Goal of the exercise – The line holding "exchange the agent never made, and" is the last one to output; start at the first line of the data, keep every line in between exactly, and leave out pictures.

::::

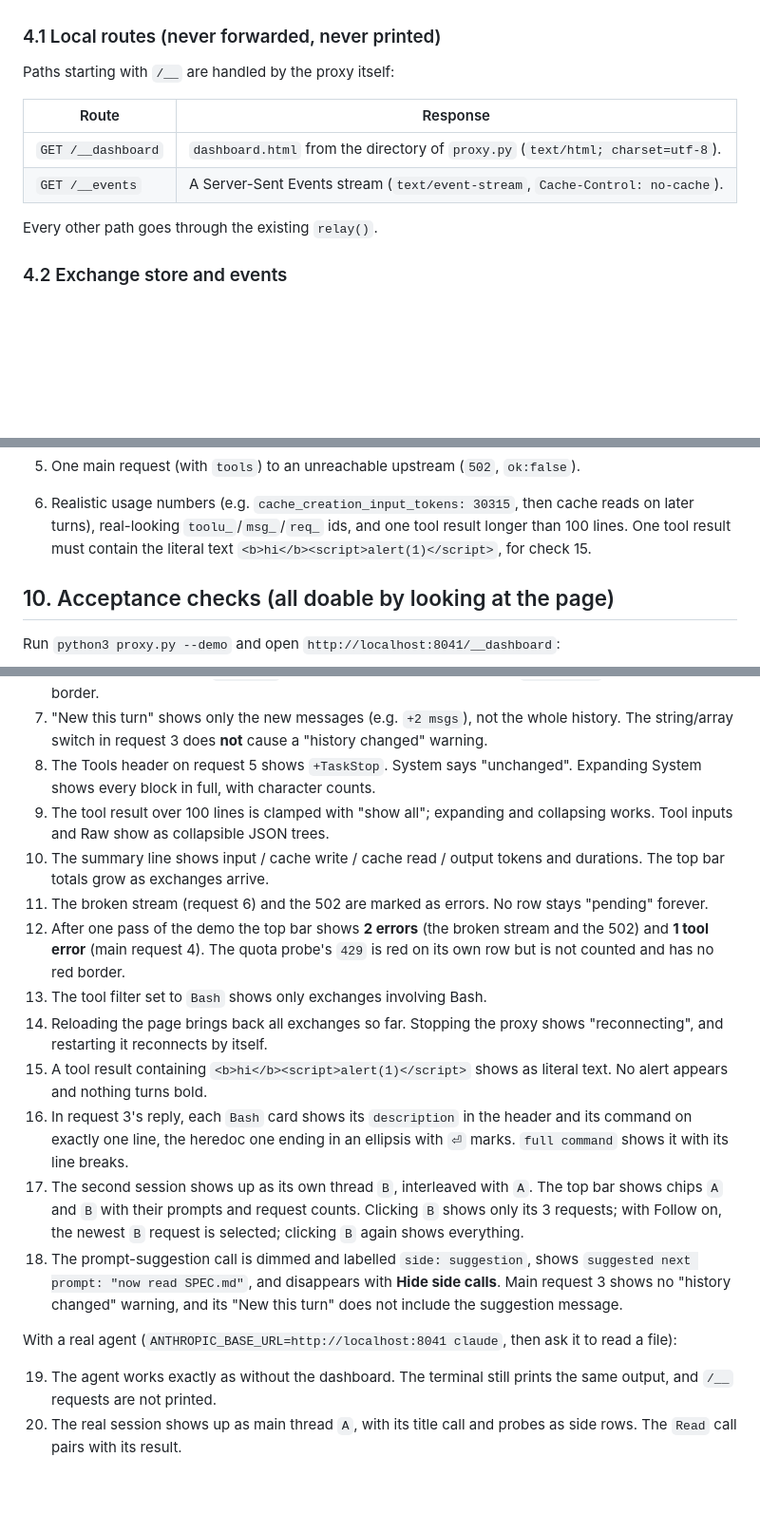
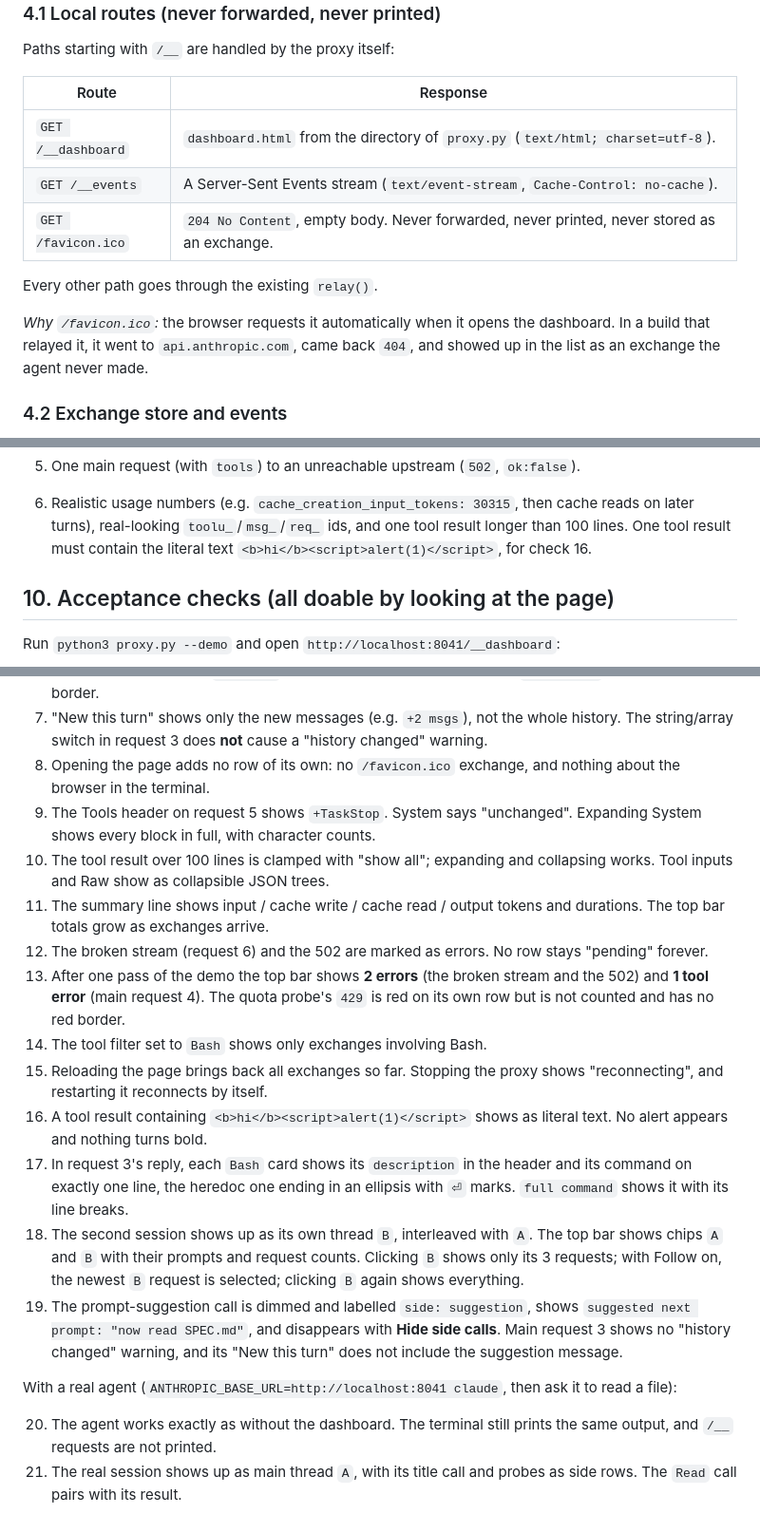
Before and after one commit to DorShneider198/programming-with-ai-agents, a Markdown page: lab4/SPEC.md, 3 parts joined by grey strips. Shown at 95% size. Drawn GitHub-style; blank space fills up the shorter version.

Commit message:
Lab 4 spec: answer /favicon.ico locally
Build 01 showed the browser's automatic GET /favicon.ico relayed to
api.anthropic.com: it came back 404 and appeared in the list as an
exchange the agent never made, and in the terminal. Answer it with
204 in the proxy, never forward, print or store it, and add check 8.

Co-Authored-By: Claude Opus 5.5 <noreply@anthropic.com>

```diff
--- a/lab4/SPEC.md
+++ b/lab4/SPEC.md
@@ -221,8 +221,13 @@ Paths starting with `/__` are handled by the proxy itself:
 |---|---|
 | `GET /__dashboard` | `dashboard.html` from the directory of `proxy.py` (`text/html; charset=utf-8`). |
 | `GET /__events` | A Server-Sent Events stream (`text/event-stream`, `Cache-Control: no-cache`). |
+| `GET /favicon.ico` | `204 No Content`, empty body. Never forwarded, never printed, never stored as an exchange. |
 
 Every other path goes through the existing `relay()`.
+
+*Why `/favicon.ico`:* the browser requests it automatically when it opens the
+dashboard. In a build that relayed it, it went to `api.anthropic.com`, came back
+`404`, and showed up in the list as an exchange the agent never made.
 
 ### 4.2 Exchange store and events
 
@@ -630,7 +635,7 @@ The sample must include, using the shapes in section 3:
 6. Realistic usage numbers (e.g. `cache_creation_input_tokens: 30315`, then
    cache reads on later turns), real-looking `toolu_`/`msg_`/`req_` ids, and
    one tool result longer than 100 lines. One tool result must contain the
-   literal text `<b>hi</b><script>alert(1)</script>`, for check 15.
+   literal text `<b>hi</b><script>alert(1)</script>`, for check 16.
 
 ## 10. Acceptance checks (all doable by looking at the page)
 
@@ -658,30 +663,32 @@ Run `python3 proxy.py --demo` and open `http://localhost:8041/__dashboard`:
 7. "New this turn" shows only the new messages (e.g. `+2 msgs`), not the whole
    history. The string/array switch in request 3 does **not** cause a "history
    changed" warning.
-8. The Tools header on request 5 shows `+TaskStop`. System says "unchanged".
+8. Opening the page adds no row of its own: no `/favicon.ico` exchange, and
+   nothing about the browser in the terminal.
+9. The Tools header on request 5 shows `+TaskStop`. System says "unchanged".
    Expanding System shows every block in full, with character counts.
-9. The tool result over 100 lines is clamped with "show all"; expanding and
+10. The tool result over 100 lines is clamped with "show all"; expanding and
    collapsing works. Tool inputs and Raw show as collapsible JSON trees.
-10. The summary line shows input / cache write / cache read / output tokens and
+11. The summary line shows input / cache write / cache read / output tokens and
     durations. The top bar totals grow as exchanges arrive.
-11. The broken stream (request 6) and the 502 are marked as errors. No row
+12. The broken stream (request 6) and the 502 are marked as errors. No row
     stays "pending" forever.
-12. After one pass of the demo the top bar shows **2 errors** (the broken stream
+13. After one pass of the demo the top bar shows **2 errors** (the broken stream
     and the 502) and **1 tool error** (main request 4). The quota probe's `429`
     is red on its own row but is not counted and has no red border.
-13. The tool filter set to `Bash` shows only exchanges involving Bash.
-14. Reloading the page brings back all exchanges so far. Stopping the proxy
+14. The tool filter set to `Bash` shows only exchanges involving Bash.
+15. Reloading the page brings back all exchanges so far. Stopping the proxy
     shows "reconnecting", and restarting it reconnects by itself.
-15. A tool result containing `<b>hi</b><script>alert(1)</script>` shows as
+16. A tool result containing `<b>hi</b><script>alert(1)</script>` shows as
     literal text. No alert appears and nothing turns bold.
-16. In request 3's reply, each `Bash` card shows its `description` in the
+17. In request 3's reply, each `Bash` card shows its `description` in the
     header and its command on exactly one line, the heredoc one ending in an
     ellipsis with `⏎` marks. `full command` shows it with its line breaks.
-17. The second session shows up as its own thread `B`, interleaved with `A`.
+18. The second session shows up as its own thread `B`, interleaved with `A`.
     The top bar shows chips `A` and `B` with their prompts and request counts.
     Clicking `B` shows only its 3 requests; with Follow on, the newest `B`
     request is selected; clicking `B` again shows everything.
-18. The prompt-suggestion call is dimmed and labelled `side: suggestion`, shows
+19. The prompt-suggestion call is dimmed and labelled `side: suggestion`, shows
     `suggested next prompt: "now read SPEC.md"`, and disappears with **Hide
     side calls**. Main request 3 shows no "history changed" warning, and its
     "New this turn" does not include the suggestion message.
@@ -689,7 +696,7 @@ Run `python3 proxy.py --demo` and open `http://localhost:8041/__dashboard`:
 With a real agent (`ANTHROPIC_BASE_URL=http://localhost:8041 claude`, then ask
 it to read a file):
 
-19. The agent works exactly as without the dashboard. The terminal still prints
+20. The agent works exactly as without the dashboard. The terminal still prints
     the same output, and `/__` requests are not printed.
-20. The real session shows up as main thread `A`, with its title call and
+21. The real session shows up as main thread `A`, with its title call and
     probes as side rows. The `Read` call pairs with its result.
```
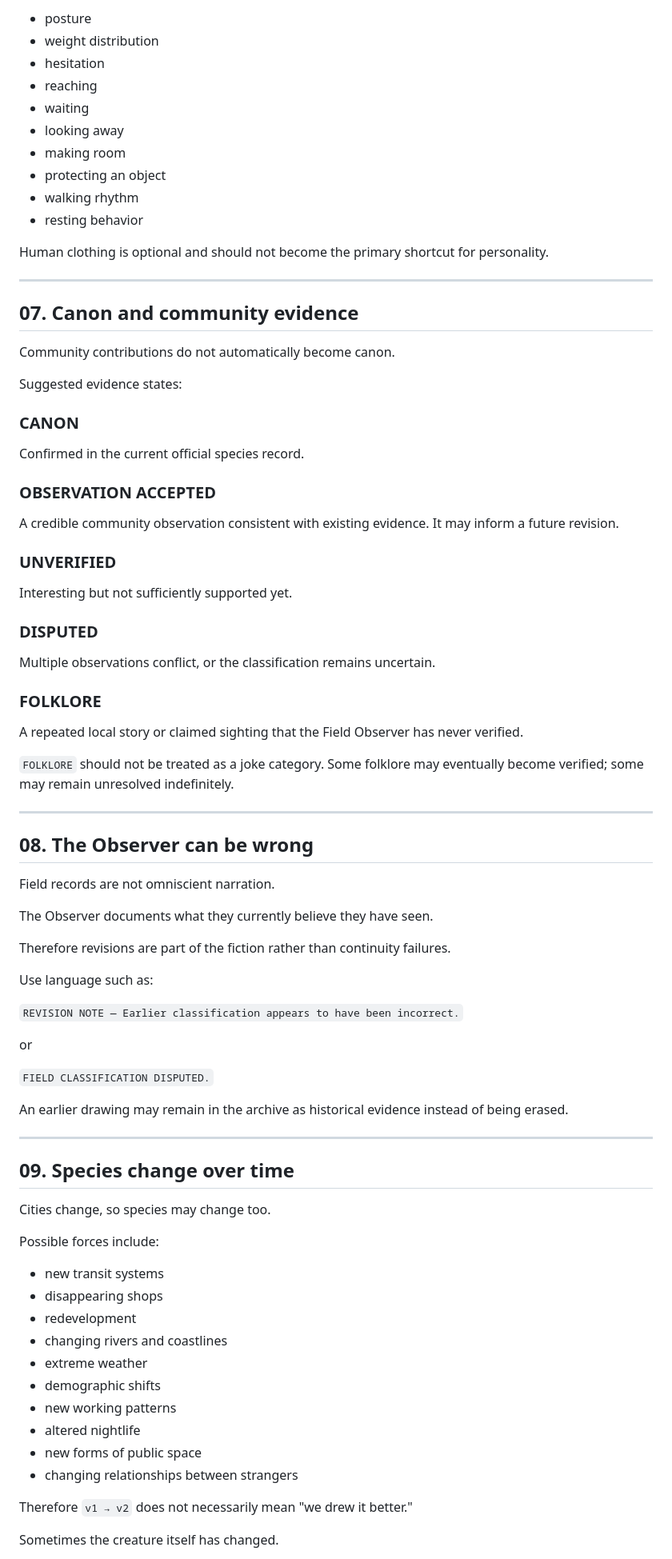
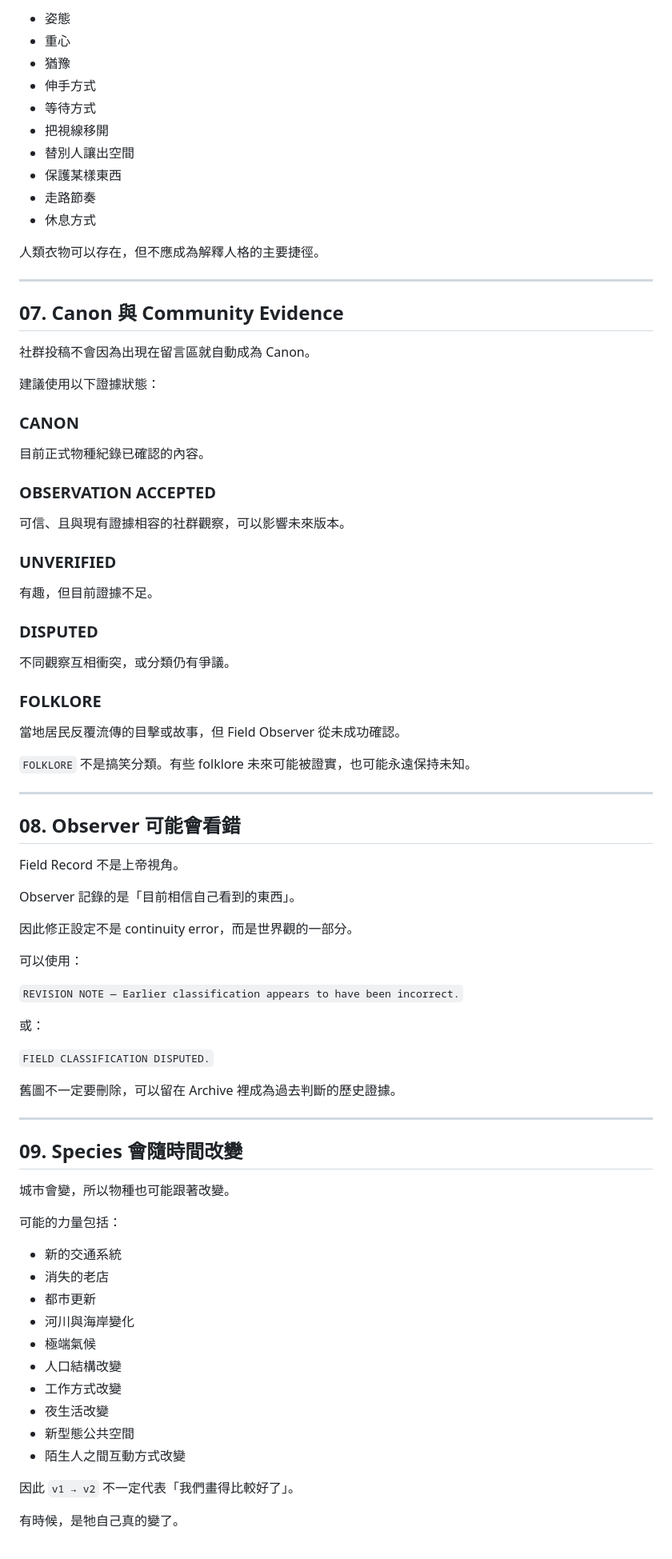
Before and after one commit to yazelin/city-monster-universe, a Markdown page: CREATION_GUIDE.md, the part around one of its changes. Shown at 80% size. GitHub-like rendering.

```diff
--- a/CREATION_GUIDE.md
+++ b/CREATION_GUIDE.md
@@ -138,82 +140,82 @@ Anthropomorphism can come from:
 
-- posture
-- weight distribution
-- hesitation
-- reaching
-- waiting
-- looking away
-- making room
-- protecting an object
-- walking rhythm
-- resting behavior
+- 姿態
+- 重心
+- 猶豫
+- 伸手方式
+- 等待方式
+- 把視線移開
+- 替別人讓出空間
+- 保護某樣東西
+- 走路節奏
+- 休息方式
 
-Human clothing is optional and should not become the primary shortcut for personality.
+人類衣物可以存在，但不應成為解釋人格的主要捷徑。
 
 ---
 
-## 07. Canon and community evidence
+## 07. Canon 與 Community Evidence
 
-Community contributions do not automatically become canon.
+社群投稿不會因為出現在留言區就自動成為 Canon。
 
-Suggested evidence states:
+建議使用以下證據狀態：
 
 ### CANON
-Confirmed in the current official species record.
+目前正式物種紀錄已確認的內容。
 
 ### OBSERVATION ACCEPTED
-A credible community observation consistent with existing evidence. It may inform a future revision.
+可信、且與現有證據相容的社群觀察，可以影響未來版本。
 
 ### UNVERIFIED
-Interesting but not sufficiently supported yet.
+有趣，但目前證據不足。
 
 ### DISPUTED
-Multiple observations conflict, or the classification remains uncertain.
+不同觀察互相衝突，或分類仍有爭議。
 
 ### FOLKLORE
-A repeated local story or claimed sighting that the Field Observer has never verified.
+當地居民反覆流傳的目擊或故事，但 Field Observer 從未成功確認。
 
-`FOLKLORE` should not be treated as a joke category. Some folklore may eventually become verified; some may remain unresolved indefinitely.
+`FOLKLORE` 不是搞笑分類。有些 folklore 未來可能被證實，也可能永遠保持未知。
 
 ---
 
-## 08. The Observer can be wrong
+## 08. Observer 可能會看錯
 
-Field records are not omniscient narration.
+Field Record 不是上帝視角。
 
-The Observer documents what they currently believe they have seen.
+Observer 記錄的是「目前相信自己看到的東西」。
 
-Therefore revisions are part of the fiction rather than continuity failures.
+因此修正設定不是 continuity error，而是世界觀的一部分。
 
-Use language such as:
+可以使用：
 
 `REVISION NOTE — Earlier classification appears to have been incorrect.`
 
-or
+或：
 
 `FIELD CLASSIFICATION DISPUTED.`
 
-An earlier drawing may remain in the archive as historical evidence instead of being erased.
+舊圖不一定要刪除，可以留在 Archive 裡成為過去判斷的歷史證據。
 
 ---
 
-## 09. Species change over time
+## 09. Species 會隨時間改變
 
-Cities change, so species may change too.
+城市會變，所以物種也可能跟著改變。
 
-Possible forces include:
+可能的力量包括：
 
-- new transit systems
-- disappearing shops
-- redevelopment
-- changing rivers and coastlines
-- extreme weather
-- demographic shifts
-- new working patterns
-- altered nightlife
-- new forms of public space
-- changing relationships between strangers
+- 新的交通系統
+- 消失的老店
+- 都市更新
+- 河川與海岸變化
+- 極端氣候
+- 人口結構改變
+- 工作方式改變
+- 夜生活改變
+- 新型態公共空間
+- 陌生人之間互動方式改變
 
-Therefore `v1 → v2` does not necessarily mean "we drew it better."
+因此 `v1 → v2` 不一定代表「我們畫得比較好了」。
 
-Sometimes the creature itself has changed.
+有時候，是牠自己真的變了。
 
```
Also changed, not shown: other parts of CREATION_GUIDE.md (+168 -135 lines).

::::

Written response –
Before and after one commit to DorShneider198/programming-with-ai-agents, a Markdown page: lab4/SPEC.md, 3 parts joined by grey strips. Shown at 95% size. Drawn GitHub-style; blank space fills up the shorter version.

Commit message:
Lab 4 spec: answer /favicon.ico locally
Build 01 showed the browser's automatic GET /favicon.ico relayed to
api.anthropic.com: it came back 404 and appeared in the list as an
exchange the agent never made, and in the terminal. Answer it with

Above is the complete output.